By: Tina Cook
As a recovering addict, I have had many bottoms. Just when I thought there was no further down to go, I would drop another notch. What I have learned through experience is that bottoms are not really locations, they are a state-of-mind. If they were merely places, situations, or consequences, I might not have stayed homeless for 2 separate multiple-year periods in my life. I certainly wasn’t raised that way and I always, to an extent, knew how to escape. But, there are many who do not know what it is like to live anywhere else; they can’t click their heels together with closed eyes and recite, “There’s no place like home.” Because if the bottom is a location, they are home and life has assured them that there is no way of escape.
Though I did not always grasp the gravity of it, I was born blessed. I was not a trust-fund baby or born with a silver spoon in my mouth, but I can easily look back and see that I got way too many yeses and very few noes as a child. Though I am sorry for the pain my life of addiction caused others, I am so thankful that today, I fully embrace how fortunate I was for my raising; even the tragic things are not so tragic in comparison to the lives of so many.
The second period in my life that rendered me homeless really changed my mind and heart about, well…everything. I would like to explain that being homeless does not necessarily mean I slept or lived outside. I don’t recall more than a handful of times ever sleeping outside or somehow not finding a roof to sleep under. When I could scrap up the money to rent a room AND still get high, I stayed in roach infested, run-down motels. In the better days gone by, I would figure a way to rent them by the week and stay there selling drugs and other things illegal until it got hot (police), and I would move on to the next sleazy motel in the drug circuit. At some point, I would always end up incarcerated. My mama and other family members have always told me that they slept best when they knew I was in jail. They were comforted to know that I was not dead, in danger, or high out of my mind; they would pray that just maybe I might decide to do something different when I was released to get my life back on track. Though in the later years, they became resolute in their unwillingness to help me or even talk to me; they were blessedly assured that I knew exactly how to escape. I knew another way of life because I had lived it; so, that certainty was rooted way down deep inside.
I don’t believe that is the case with people who come from street-life upbringings, generational poverty, etc. It always amazed me that so many ladies I was in jail with had so many visits from family and friends. They would have money for commissary and phone calls. They got mail, pictures, magazines/books, and any other privileges that we were allowed. Their families would pay for legal fees and show up in court. If there was any way to bond them out, they did that, too. It was a world foreign to me because my family never, ever bonded me out of jail. They certainly did not make my life seem like a party while I was there. Though they did write and visit a little in the early years of my addiction, they did not EVER do so during my relapse after 10 years in recovery; in fact, they disowned me. This alone tells me the difference in state-of-mind involved. It was acceptable to go to jail/prison by these people; in my world, it was very unacceptable.
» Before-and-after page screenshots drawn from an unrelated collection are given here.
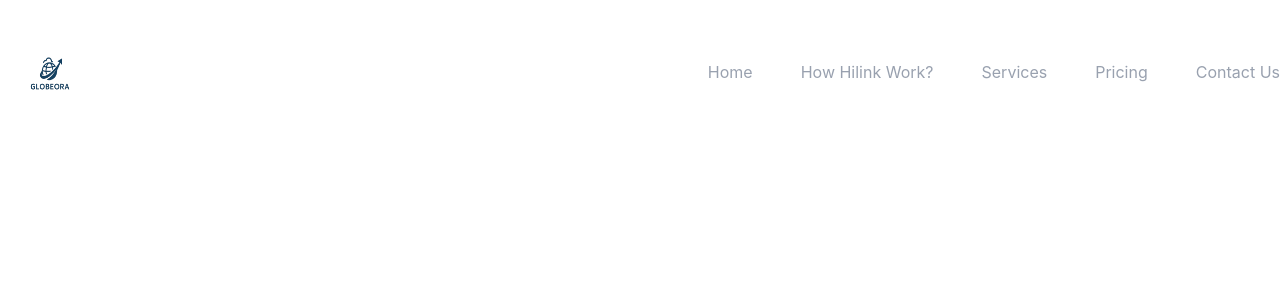
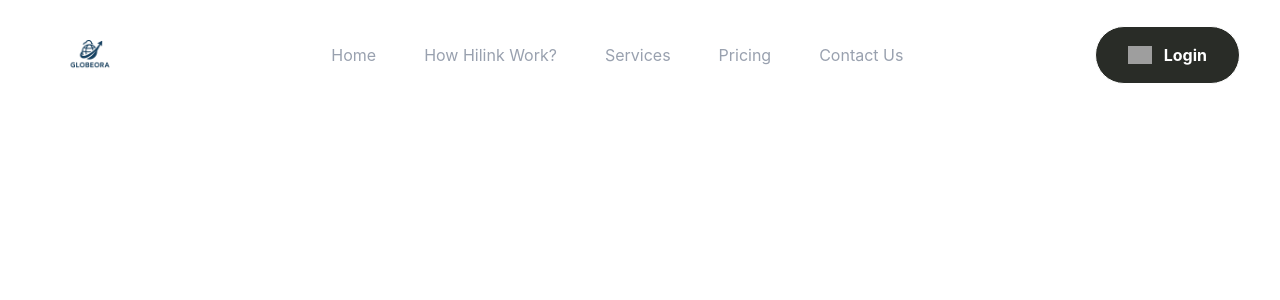
Before and after one commit to krishnasahu22032003/Travel-website-landing-page, a React (Vite) app: page / in a window 1280 px wide. Shown: the top 300 px of the page. Built offline with nearby package versions, Linux system fonts and the light colour scheme; grey boxes are pictures that could not be loaded.

Commit message:
Navbar created and button component added

```diff
--- /dev/null
+++ b/src/components/Button.jsx
@@ -0,0 +1,19 @@
+
+
+const Button = ({ type = "button", title, icon, variant, full }) => {
+  return (
+    <button
+      type={type}
+      className={`flexCenter gap-3 rounded-full border ${variant} ${full ? 'w-full' : ''}`}
+    >
+      {icon && (
+        <img src={icon} alt={title} width={24} height={24} />
+      )}
+      <label className="bold-16 whitespace-nowrap cursor-pointer">
+        {title}
+      </label>
+    </button>
+  );
+};
+
+export default Button;
--- a/src/components/Navbar.jsx
+++ b/src/components/Navbar.jsx
@@ -1,24 +1,50 @@
-import { NAV_LINKS } from "../../constant"
-
+import { NAV_LINKS } from "../../constant";
+import Button from "./Button";
 
 const Navbar = () => {
   return (
-<nav className=" flexBetween max-container padding-container relative z-30 py-10 px-10">
-<a href="/">
-<img src="/images/logo.png" alt="logo" className="w-[100px] h-[70px] top-0 px-5 " />
-</a>
-<ul className="hidden h-full gap-12 lg:flex" >
-{NAV_LINKS.map((link)=>(
-<a href={link.href} key={link.key} className="cursor-pointer flexCenter regular-16 text-gray-400 pb-1.5 transition-all hover:font-bold "  >
-{link.label}
+    <nav className="flex justify-between items-center max-w-[1440px] mx-auto px-10 py-5 relative z-30">
+      {/* Logo */}
+      <a href="/">
+        <img
+          src="/images/logo.png"
+          alt="logo"
+          className="w-[100px] h-[70px] px-5 object-contain"
+        />
+      </a>
 
-</a>
+      {/* Navigation Links */}
+      <ul className="hidden lg:flex h-full gap-12 items-center">
+        {NAV_LINKS.map((link) => (
+          <li key={link.key}>
+            <a
+              href={link.href}
+              className="text-gray-400 text-[16px] font-normal pb-1.5 hover:font-bold transition-all"
+            >
+              {link.label}
+            </a>
+          </li>
+        ))}
+      </ul>
 
-))}
-</ul>
+      {/* Login Button */}
+      <div className="hidden lg:flex items-center justify-center">
+        <Button
+          type="button"
+          title="Login"
+          icon="/user.svg"
+          variant="btn_dark_green"
+        />
+      </div>
 
-</nav>
-  )
-}
+      {/* Mobile Menu Icon */}
+      <img
+        src="/images/menu.svg"
+        alt="menu"
+        className="block lg:hidden w-8 h-8 cursor-pointer"
+      />
+    </nav>
+  );
+};
 
-export default Navbar
+export default Navbar;
```
Also changed, not shown: public/images/menu.svg (added).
I have discovered since I’ve been sober the past few years many insightful things surrounding my experience while living in the street world. I had wondered many times why I remained an outcast, and was hurt over and over by people I was good to and tried to look out for. I now believe with all my heart it’s because no matter what I did or how I behaved, I did not belong there and it showed. I was an outcast! I always had something they didn’t have…a choice. I remember asking my drug-dealer one time when I was going through a particularly low period, “Do you ever think about getting out and doing something better with your life?” I saw so much potential in this man, so much personality, style, and a great business mind. It seemed logical to me that he would want more. But, his answer was a simple, “No,” with a look like he didn’t know what I meant. It has now become clear to me that for him, what he was doing was his better life.
Many things, such as this, along with experiences in my own life, have helped me realize that the bottom is not a place you hit. It is a place that hits you in one way or another. For some, it’s the first time they lose control, miss work, sleep with a stranger, or get arrested. For others, it takes more than that, like losing a family, a job/career, sleeping with someone for money, or going to jail over and over, etc. And, then for others, it is somewhere you are born and need tremendous help to get out of. Regardless of what it is, there is a way of escape, because the Bible tells us so in many, many ways.
I like to think that God allowed me to go through every single thing I went through so I could be transformed. Do I think He predestined me to travel that road of pain and agony causing others pain as well? No, but He has turned my ashes into roses…my pain into purpose. (Isaiah 61:3) I have lived among those held captive; those who were born into a hopeless state-of-mind. I grew to love them because I saw them; many of them took me in and cared for me during some dark days in my life. Now, I want to be a hand of hope reaching into the bottom where they are trapped… showing them that I may not live on the streets anymore, but I have not forgotten…that the same hope and choice I have always had, is there for them as well. Treatment is available to anyone that wants it in today’s society; salvation always has been. I want to help as many as I can to click their heels together and find a new way of life and an eternal home. I want to be a beacon of light to those who live on the streets, so I can help them escape right alongside me!
By: Tina Cook
Director, Athens-Limestone County Family Resource Center